A classic at the holidays, Jeannette K. loves the no-spread sugar cookies recipe from Hispana Global. I especially love the flooded icing decorations and know kids would have fun added all the finishing touches.

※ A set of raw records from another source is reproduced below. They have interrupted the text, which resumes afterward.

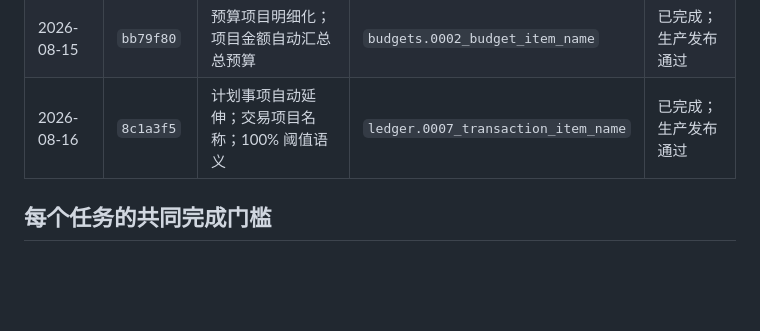
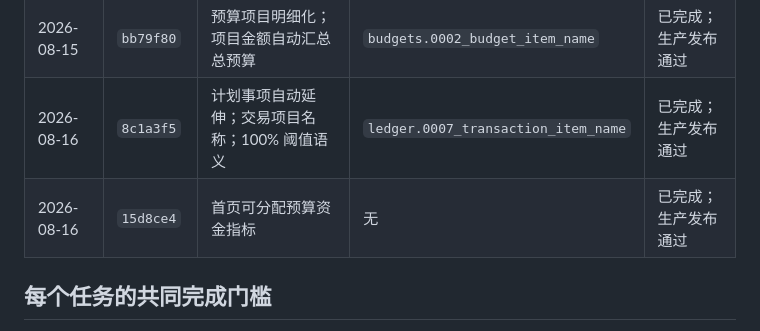
Before and after one commit to Pigeon258/finance, a Markdown page: tasks/README.md, the part around the change. Rendered like a GitHub page; blank space fills up the shorter version.

```diff
--- a/tasks/README.md
+++ b/tasks/README.md
@@ -154,6 +154,7 @@ flowchart LR
 | 2026-08-15 | `5a076c8` | 分类预算批量编辑；分类删除；计划分类方向过滤 | 无 | 已完成；生产发布通过 |
 | 2026-08-15 | `bb79f80` | 预算项目明细化；项目金额自动汇总总预算 | `budgets.0002_budget_item_name` | 已完成；生产发布通过 |
 | 2026-08-16 | `8c1a3f5` | 计划事项自动延伸；交易项目名称；100% 阈值语义 | `ledger.0007_transaction_item_name` | 已完成；生产发布通过 |
+| 2026-08-16 | `15d8ce4` | 首页可分配预算资金指标 | 无 | 已完成；生产发布通过 |
 
 ## 每个任务的共同完成门槛
 
```
Also changed, not shown: docs/acceptance.md (+21 -0 lines), docs/maintenance-history.md (+17 -2 lines).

Ready to jump in but realize you need a set of cookie cutters ASAP to get you started? This 11-piece, made in the USA, steel cookie cutter set from Ann Clark can be ordered and delivered in just a couple of days from Amazon and is very affordable.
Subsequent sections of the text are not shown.